Vol.15, No.4: ETHNIC POWER RELATIONS AND CONFLICT: LESSONS FROM AROUND THE WORLD
12 January, 2016
The vast majority of armed conflicts since World War II have been intra-state wars, and most of them have been fought along ethnic lines. The examples range from the Biafra war in Nigeria and the genocide in Rwanda to the ...
Vol.15, No.3: WHERE TWO OR MORE ARE GATHERED IN THE NAME OF POLITICS:ADDRESSING THE PROBLEM OF GROUP
15 July, 2015
Following a period marked by unconstitutional changes of government in the immediate post-independence decades, Ghana has emerged as a beacon of democracy in Africa,1 having organized six successful elections and two democratic alternations of power since 1992.2 These successes notwithstanding, ...
Vol. 14 No. 3 November, 2014 Promoting Transparency And Accountability In Oil And Gas Contracti
01 April, 2015
Following the discovery of oil in 2007, Ghana onDecember 15, 2010, joined the league of oilproducing countries.

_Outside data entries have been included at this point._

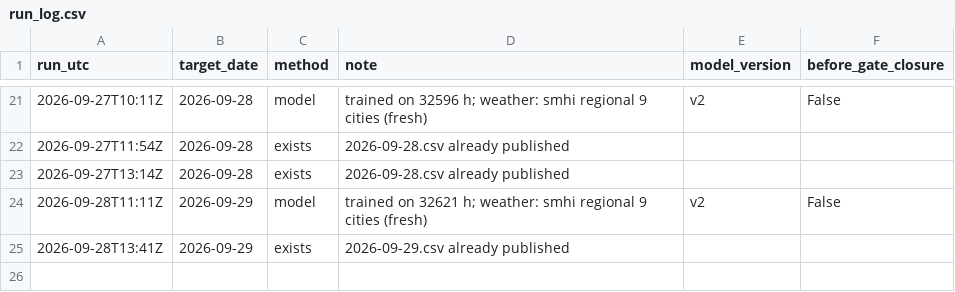
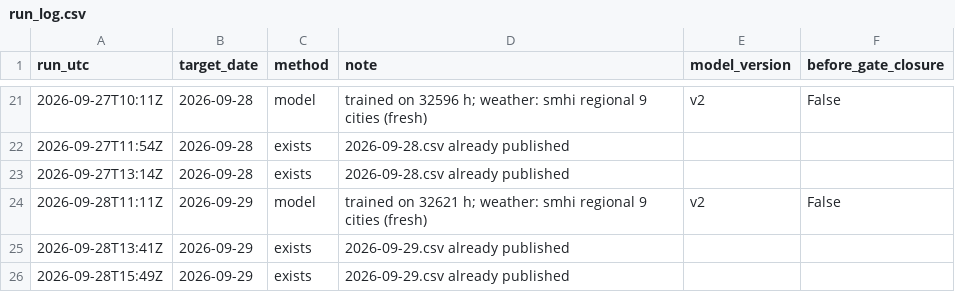
Before and after one commit to MindisBlank/SE3_DayAheadLoadForecast, a CSV file: forecasts/run_log.csv, drawn as a sheet; only a part is shown, gaps mark what is left out.

```diff
--- a/forecasts/run_log.csv
+++ b/forecasts/run_log.csv
@@ -25 +25,2 @@ run_utc,target_date,method,note,model_version,before_gate_closure
 2026-09-28T13:41Z,2026-09-29,exists,2026-09-29.csv already published,,
+2026-09-28T15:49Z,2026-09-29,exists,2026-09-29.csv already published,,
```
Also changed, not shown: scores/hourly.csv, 11 other files.
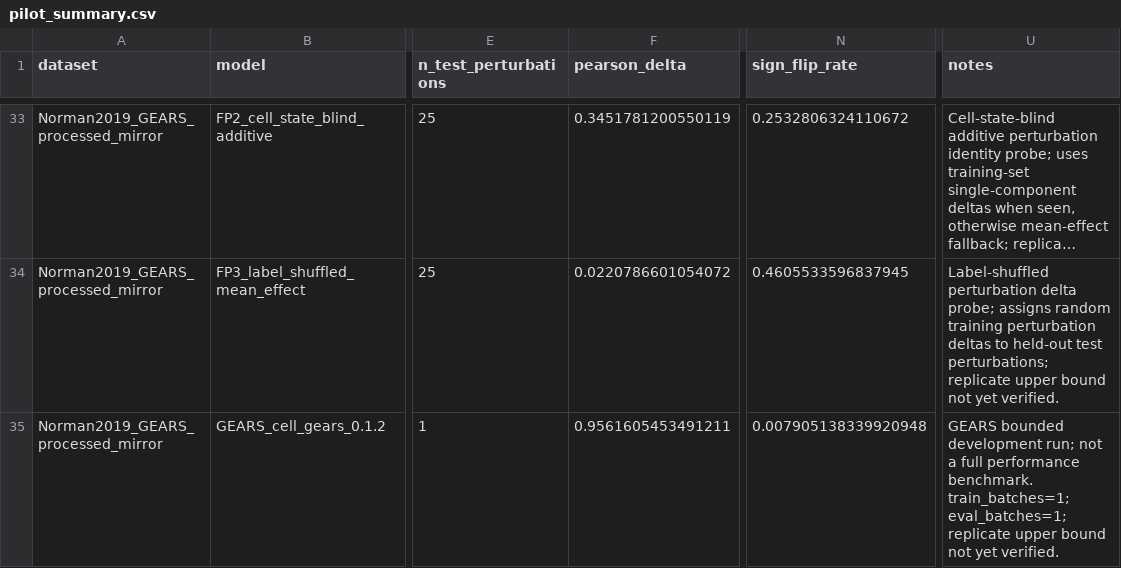
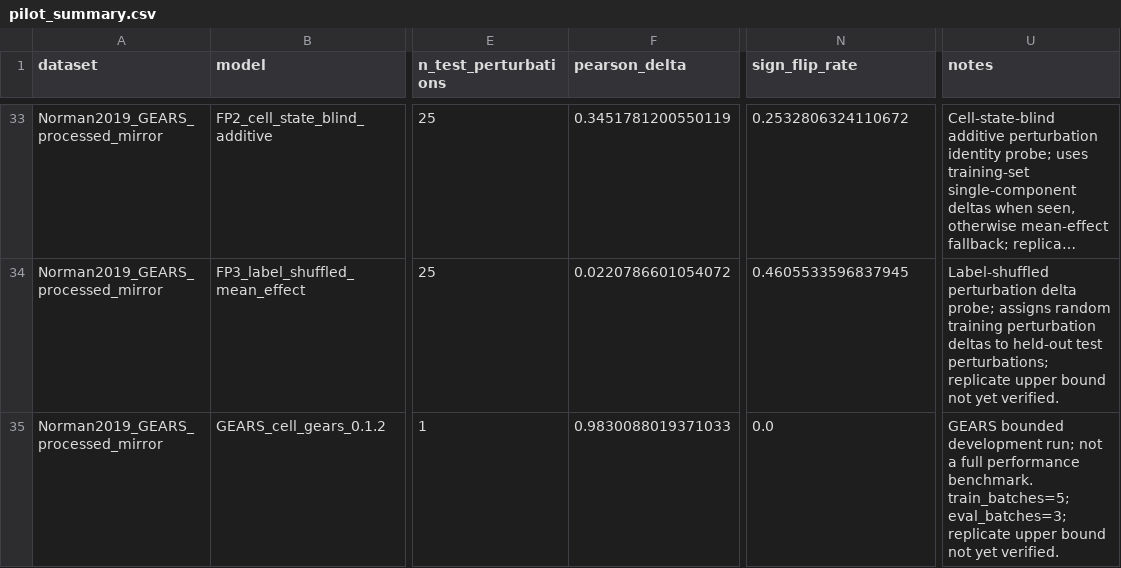
Before and after one commit to seefreewind/VirtualPerturb-Audit, a CSV file: results/pilot/pilot_summary.csv, drawn as a sheet; only a part is shown, gaps mark what is left out; long unchanged cells end in …; the diff names each change by its address in the sheet, - before the commit and + after, or states it on an @@ line.

```diff
--- a/results/pilot/pilot_summary.csv
+++ b/results/pilot/pilot_summary.csv
-F35 (pearson_delta): 0.9561605453491211
+F35 (pearson_delta): 0.9830088019371033
-N35 (sign_flip_rate): 0.007905138339920948
+N35 (sign_flip_rate): 0.0
-U35 (notes): …performance benchmark. train_batches=1; eval_batches=1; replicate upper…
+U35 (notes): …performance benchmark. train_batches=5; eval_batches=3; replicate upper…
```
Also changed, not shown: results/pilot/perturbation_retrieval.csv, results/tables/table5_primary_pilot_metrics.csv, 18 other files.
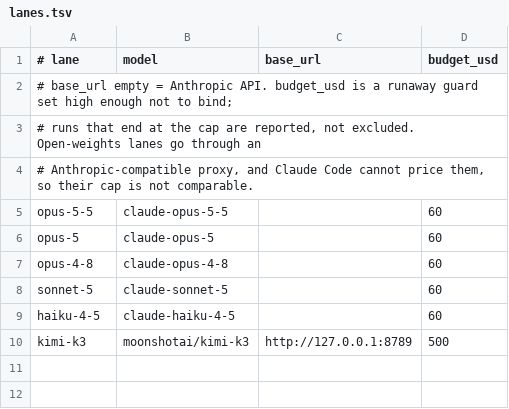
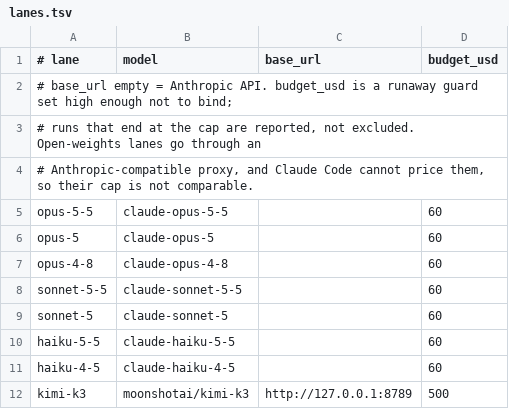
Before and after one commit to catalystneuro/afs-harness, a TSV file: harness/lanes.tsv, drawn as a sheet.

```diff
--- a/harness/lanes.tsv
+++ b/harness/lanes.tsv
@@ -7,3 +7,5 @@ opus-5	claude-opus-5		60
 opus-4-8	claude-opus-4-8		60
+sonnet-5-5	claude-sonnet-5-5		60
 sonnet-5	claude-sonnet-5		60
+haiku-5-5	claude-haiku-5-5		60
 haiku-4-5	claude-haiku-4-5		60
```
Also changed, not shown: 2 other files.
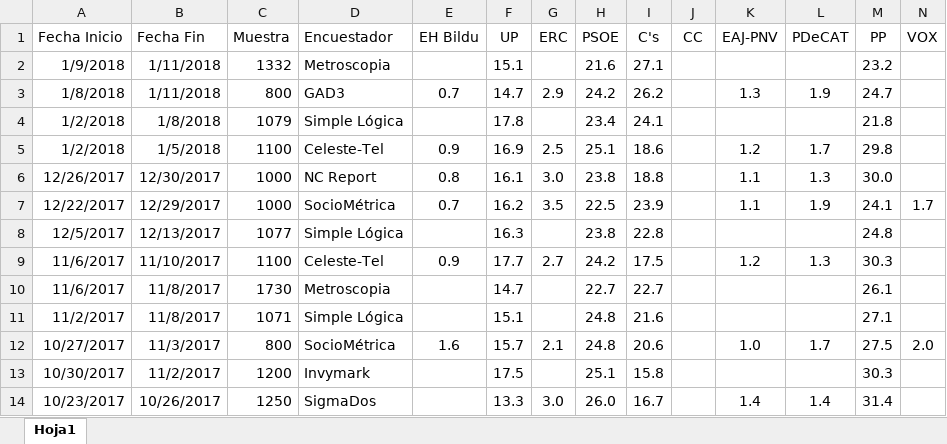
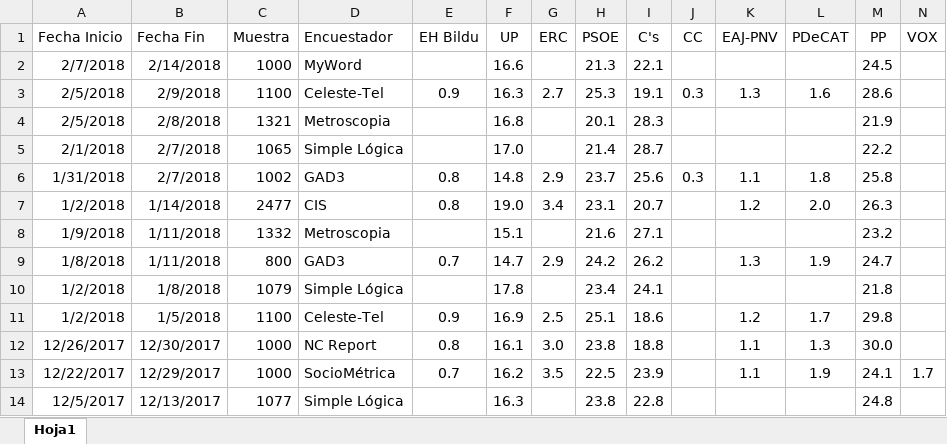
Before and after one commit to ChusCarro/1datomas, an Excel workbook: EleccionesGenerales/EncuestasGenerales.xlsx, sheet Hoja1, drawn as a sheet; only a part is shown; the shorter side is filled out with more unchanged rows; values as stored, in another font and other column widths than the file's, no borders; the diff names each change by its address in the sheet, - before the commit and + after, or states it on an @@ line.

```diff
--- a/EleccionesGenerales/EncuestasGenerales.xlsx (sheet Hoja1)
+++ b/EleccionesGenerales/EncuestasGenerales.xlsx (sheet Hoja1)
+row 2: 2/7/2018 | 2/14/2018 | 1000 | MyWord |  | 16.6 |  | 21.3 | 22.1 |  |  |  | 24.5
+row 3: 2/5/2018 | 2/9/2018 | 1100 | Celeste-Tel | 0.9 | 16.3 | 2.7 | 25.3 | 19.1 | 0.3 | 1.3 | 1.6 | 28.6
+row 4: 2/5/2018 | 2/8/2018 | 1321 | Metroscopia |  | 16.8 |  | 20.1 | 28.3 |  |  |  | 21.9
+row 5: 2/1/2018 | 2/7/2018 | 1065 | Simple Lógica |  | 17.0 |  | 21.4 | 28.7 |  |  |  | 22.2
+row 6: 1/31/2018 | 2/7/2018 | 1002 | GAD3 | 0.8 | 14.8 | 2.9 | 23.7 | 25.6 | 0.3 | 1.1 | 1.8 | 25.8
+row 7: 1/2/2018 | 1/14/2018 | 2477 | CIS | 0.8 | 19.0 | 3.4 | 23.1 | 20.7 |  | 1.2 | 2.0 | 26.3
```
Also changed, not shown: 12 other files.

In light of this, there has been agrowing discussion about what mechanisms arenecessary to ensure that both companies and theGhanaian government are held ...
Vol.15, No.2: INCLUSIVE DEVELOPMENT: THE CASE OF THE SADA PROGRAM IN NORTHERN GHANA
11 March, 2015
In an effort to bridge the north – south developmental gap, the Savannah Accelerated Development Authority (SADA)1 was established by the National Democratic Congress (NDC) governing party through an Act of Parliament (Act 805) in 2010. SADA stresses strong social ...
Vol. 13 No. 4 October, 2014 Technological Invasion Of Privacy: The Need For Appropriate Respons
04 December, 2014
In this media-saturated postmodern era, the proliferation of portable, affordable digital electronic recording devices has facilitated individual agency, while creating hitherto unimaginable threats to privacy. For example, the average person today, using a smartphone, can record and disseminate evidence of ...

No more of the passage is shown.